The founder of a firm that makes many of the plates and screws used to repair broken bones, sold to Johnson & Johnson for $20 billion, gave $125 million in 2009 to establish an institute for “biologically inspired engineering” at Harvard, the largest single gift ever received by the university. In 2013, Swiss-born Hansjoerg Wyss gave another $125 million for the same purpose to the school where he earned his MBA in 1965. Thanks to these gifts the Wyss Institute now employs 350 full-time researchers working on programs such as Human Organs-on-Chips—microchips lined with human cells that are poised to revolutionize drug development and environmental testing by replacing animal studies; a Biospleen that cleans blood of many toxins and pathogens by mimicking the body’s natural immune system; a new surface coating called SLIPS that prevents blood coagulation in dialysis devices and tubing; and many other practical products. Aiming to bridge the divide that separates academic labs from products and drugs with immediate practical value, the Wyss Institute is involved in a spectrum of activity stretching from basic scientific research to industrial fabrication to business development. Wyss also has supported medical research at Clemson University, the University of Washington, the University of Mississippi, the University of Maryland, the University of South Alabama, and Children’s Hospital of Philadelphia.
- Harvard Gazette, news.harvard.edu/gazette/story/2013/05/wyss-gift

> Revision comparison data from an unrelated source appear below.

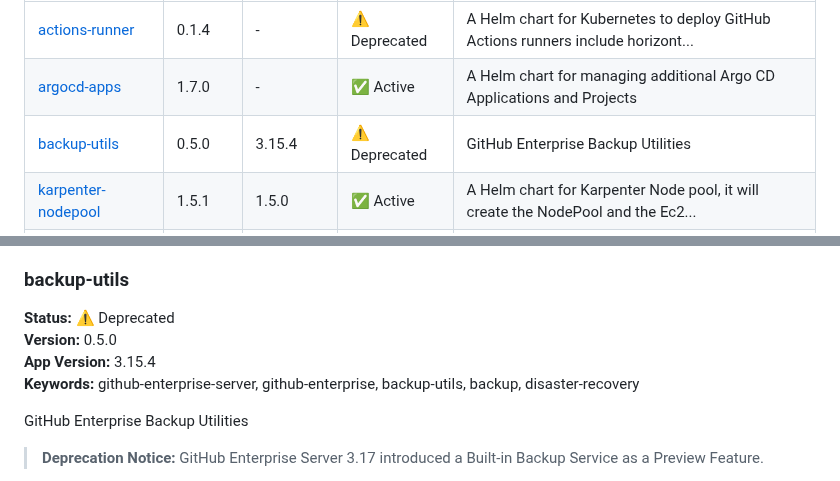
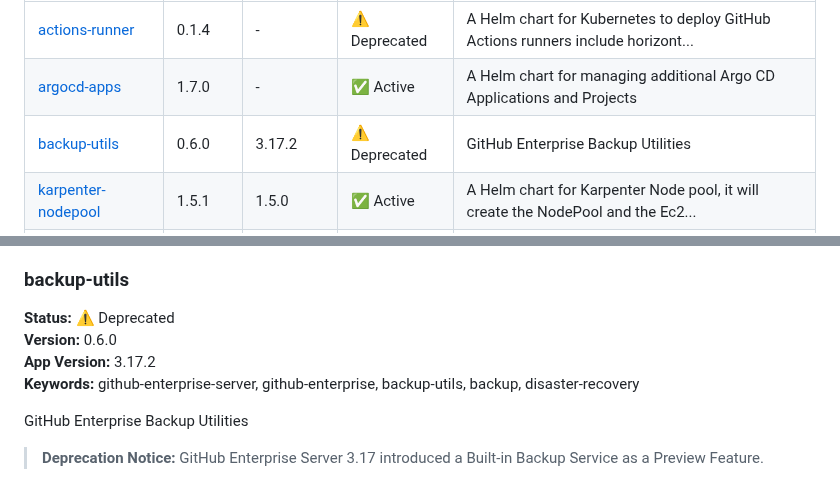
Before and after one commit to younsl/charts, a Markdown page: docs/chart-catalog.md, 2 parts joined by grey strips. Rendered like a GitHub page.

Commit message:
docs(ci): Update chart catalog

```diff
--- a/docs/chart-catalog.md
+++ b/docs/chart-catalog.md
@@ -34,7 +34,7 @@ This repository contains **8** Helm charts (6 active, 2 deprecated).
 |------------|---------|-------------|--------|-------------|
 | [actions-runner](../charts/actions-runner) | 0.1.4 | - | ⚠️ Deprecated | A Helm chart for Kubernetes to deploy GitHub Actions runners include horizont... |
 | [argocd-apps](../charts/argocd-apps) | 1.7.0 | - | ✅ Active | A Helm chart for managing additional Argo CD Applications and Projects |
-| [backup-utils](../charts/backup-utils) | 0.5.0 | 3.15.4 | ⚠️ Deprecated | GitHub Enterprise Backup Utilities |
+| [backup-utils](../charts/backup-utils) | 0.6.0 | 3.17.2 | ⚠️ Deprecated | GitHub Enterprise Backup Utilities |
 | [karpenter-nodepool](../charts/karpenter-nodepool) | 1.5.1 | 1.5.0 | ✅ Active | A Helm chart for Karpenter Node pool, it will create the NodePool and the Ec2... |
 | [kube-green-sleepinfos](../charts/kube-green-sleepinfos) | 0.1.1 | 0.1.1 | ✅ Active | A Helm chart for managing kube-green SleepInfo resources. kube-green-sleepinf... |
 | [rbac](../charts/rbac) | 0.4.0 | 0.4.0 | ✅ Active | Helm chart to define RBAC resources in the gitops way |
@@ -60,8 +60,8 @@ A Helm chart for managing additional Argo CD Applications and Projects
 
 ### backup-utils
 **Status:** ⚠️ Deprecated
-**Version:** 0.5.0
-**App Version:** 3.15.4
+**Version:** 0.6.0
+**App Version:** 3.17.2
 **Keywords:** github-enterprise-server, github-enterprise, backup-utils, backup, disaster-recovery
 
 GitHub Enterprise Backup Utilities
```
Also changed, not shown: other parts of docs/chart-catalog.md (+1 -1 lines).
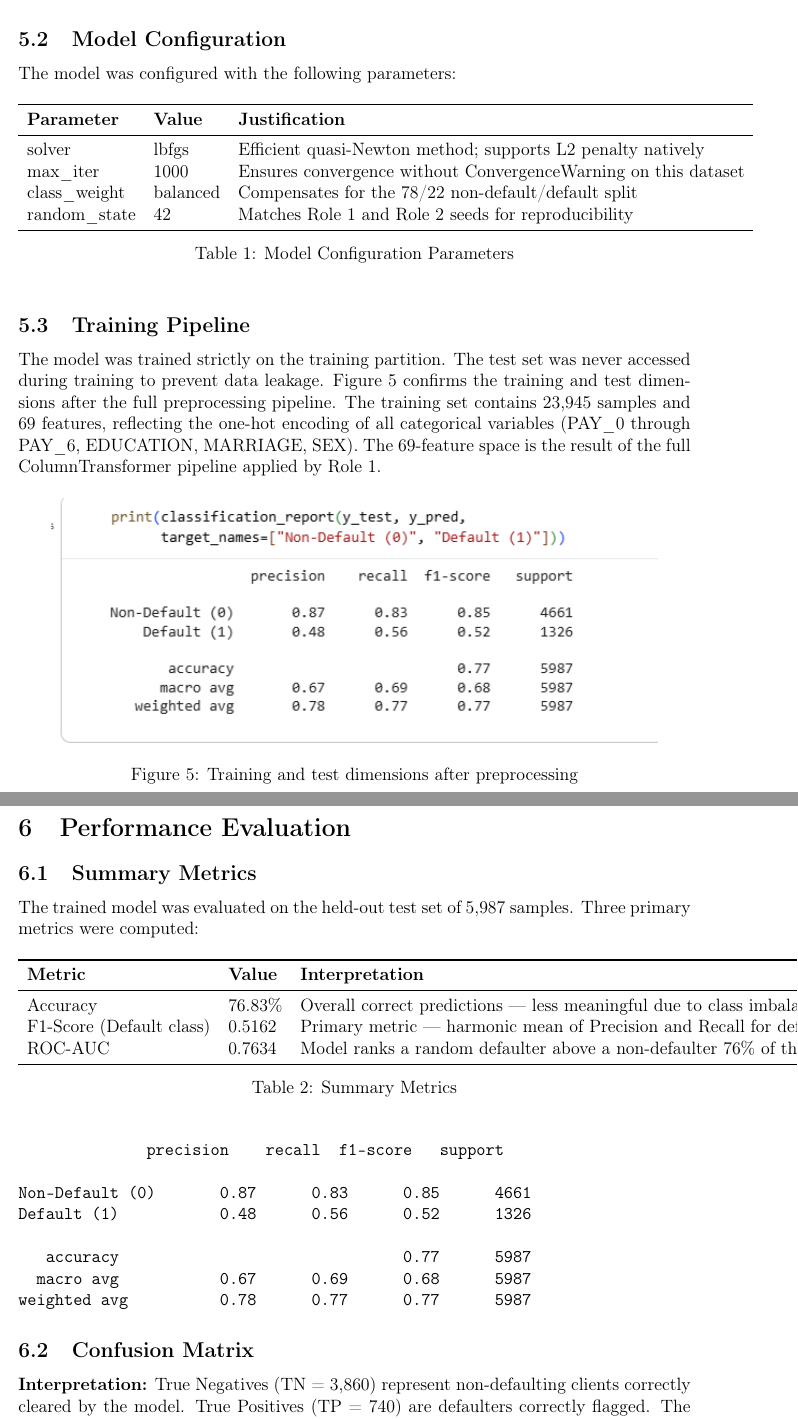
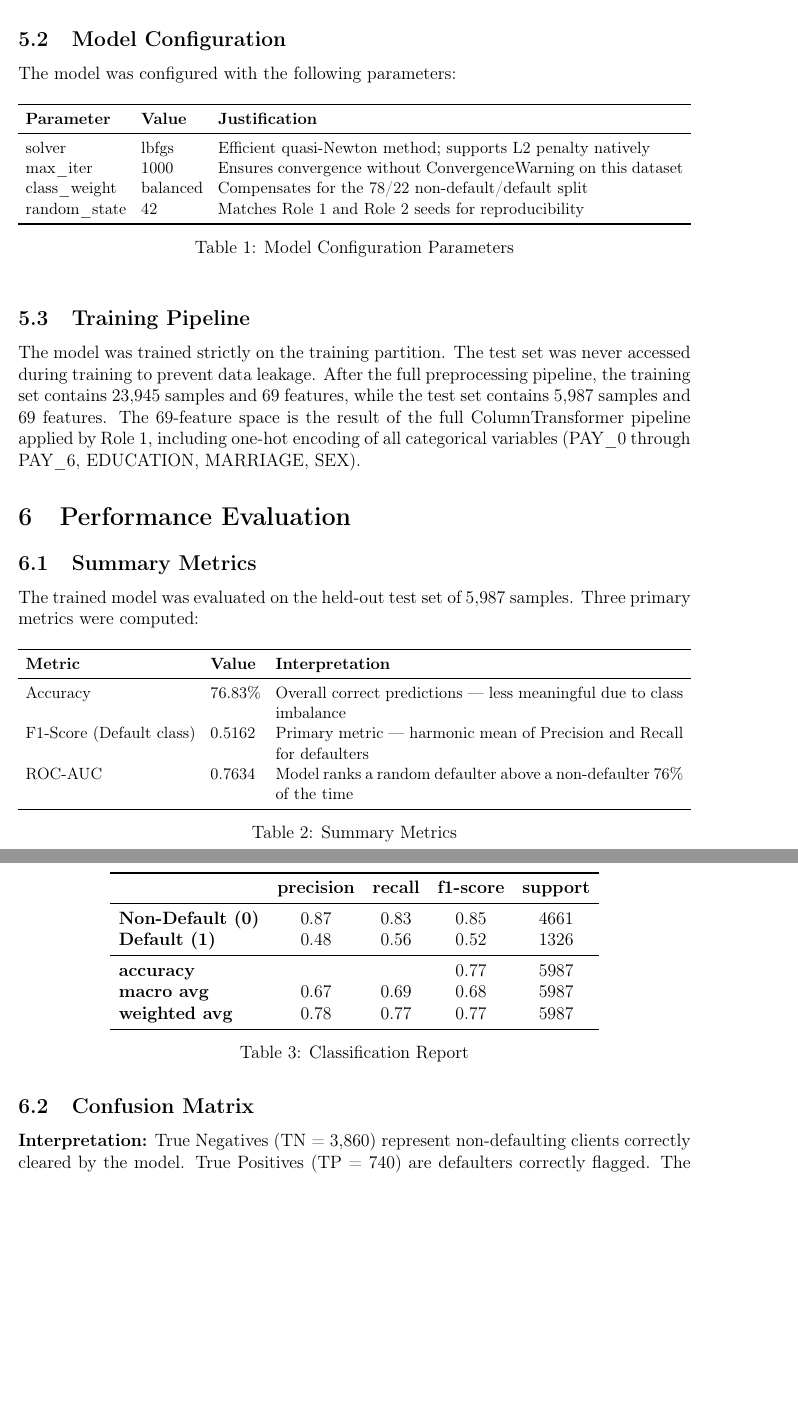
Before and after one commit to antispace2005/Credit-Card-ML-Project, a LaTeX document (Report/main.tex, which reads Report/role3_report.tex): two parts of pages 9 and 10 of 13 before the commit and two parts of pages 9 and 10 of 12 after it, joined at a grey line, cut so that both start at the same text, the shorter picture padded with empty space. Compiled offline with pdfLaTeX.

Commit message:
small update again

```diff
--- a/Report/main.tex
+++ b/Report/main.tex
@@ -5,6 +5,7 @@
 \usepackage[utf8]{inputenc}
 \usepackage{graphicx}
 \usepackage{booktabs}
+\usepackage{tabularx}
 \usepackage{float}
 \usepackage{hyperref}
 
--- a/Report/role3_report.tex
+++ b/Report/role3_report.tex
@@ -14,7 +14,9 @@ The model was configured with the following parameters:
 
 \begin{table}[h!]
 \centering
-\begin{tabular}{lll}
+\small
+\setlength{\tabcolsep}{5pt}
+\begin{tabularx}{\textwidth}{llX}
 \toprule
 \textbf{Parameter} & \textbf{Value} & \textbf{Justification} \\
 \midrule
@@ -23,18 +25,12 @@ max\_iter & 1000 & Ensures convergence without ConvergenceWarning on this datase
 class\_weight & balanced & Compensates for the 78/22 non-default/default split \\
 random\_state & 42 & Matches Role 1 and Role 2 seeds for reproducibility \\
 \bottomrule
-\end{tabular}
+\end{tabularx}
 \caption{Model Configuration Parameters}
 \end{table}
 
 \subsection{Training Pipeline}
-The model was trained strictly on the training partition. The test set was never accessed during training to prevent data leakage. Figure 5 confirms the training and test dimensions after the full preprocessing pipeline. The training set contains 23,945 samples and 69 features, reflecting the one-hot encoding of all categorical variables (PAY\_0 through PAY\_6, EDUCATION, MARRIAGE, SEX). The 69-feature space is the result of the full ColumnTransformer pipeline applied by Role 1.
-
-\begin{figure}[H]
-  \centering
-  \includegraphics[width=0.9\textwidth]{sec3/image1.png}
-  \caption{Training and test dimensions after preprocessing}
-\end{figure}
+The model was trained strictly on the training partition. The test set was never accessed during training to prevent data leakage. After the full preprocessing pipeline, the training set contains 23,945 samples and 69 features, while the test set contains 5,987 samples and 69 features. The 69-feature space is the result of the full ColumnTransformer pipeline applied by Role 1, including one-hot encoding of all categorical variables (PAY\_0 through PAY\_6, EDUCATION, MARRIAGE, SEX).
 
 \section{Performance Evaluation}
 
@@ -43,7 +39,9 @@ The trained model was evaluated on the held-out test set of 5,987 samples. Three
 
 \begin{table}[h!]
 \centering
-\begin{tabular}{lll}
+\small
+\setlength{\tabcolsep}{5pt}
+\begin{tabularx}{\textwidth}{llX}
 \toprule
 \textbf{Metric} & \textbf{Value} & \textbf{Interpretation} \\
 \midrule
@@ -51,20 +49,27 @@ Accuracy & 76.83\% & Overall correct predictions --- less meaningful due to clas
 F1-Score (Default class) & 0.5162 & Primary metric --- harmonic mean of Precision and Recall for defaulters \\
 ROC-AUC & 0.7634 & Model ranks a random defaulter above a non-defaulter 76\% of the time \\
 \bottomrule
-\end{tabular}
+\end{tabularx}
 \caption{Summary Metrics}
 \end{table}
 
-\begin{verbatim}
-              precision    recall  f1-score   support
-
-Non-Default (0)       0.87      0.83      0.85      4661
-Default (1)           0.48      0.56      0.52      1326
-
-   accuracy                               0.77      5987
-  macro avg           0.67      0.69      0.68      5987
-weighted avg          0.78      0.77      0.77      5987
-\end{verbatim}
+\begin{table}[H]
+\centering
+\begin{tabular}{lcccc}
+\toprule
+ & \textbf{precision} & \textbf{recall} & \textbf{f1-score} & \textbf{support} \\
+\midrule
+\textbf{Non-Default (0)} & 0.87 & 0.83 & 0.85 & 4661 \\
+\textbf{Default (1)} & 0.48 & 0.56 & 0.52 & 1326 \\
+\midrule
+\textbf{accuracy} &  &  & 0.77 & 5987 \\
+\textbf{macro avg} & 0.67 & 0.69 & 0.68 & 5987 \\
+\textbf{weighted avg} & 0.78 & 0.77 & 0.77 & 5987 \\
+\bottomrule
+\end{tabular}
+\caption{Classification Report}
+\label{tab:classification_report}
+\end{table}
 
 \subsection{Confusion Matrix}
 \textbf{Interpretation:} True Negatives (TN = 3,860) represent non-defaulting clients correctly cleared by the model. True Positives (TP = 740) are defaulters correctly flagged. The two error types are False Positives (FP = 801) --- non-defaulters incorrectly labelled as at-risk --- and False Negatives (FN = 586) --- defaulters the model failed to detect.
```
Also changed, not shown: Report/main.pdf, 7 other files.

- Boston Globe reporting on second gift, May 21, 2013, bostonglobe.com/lifestyle/health-wellness/2013/05/21/swiss-entrepreneur-gives-harvard-million-for-bioengineering-research-inspired-nature/tW0LzEvd8zTrV4mhov1PJO/story.html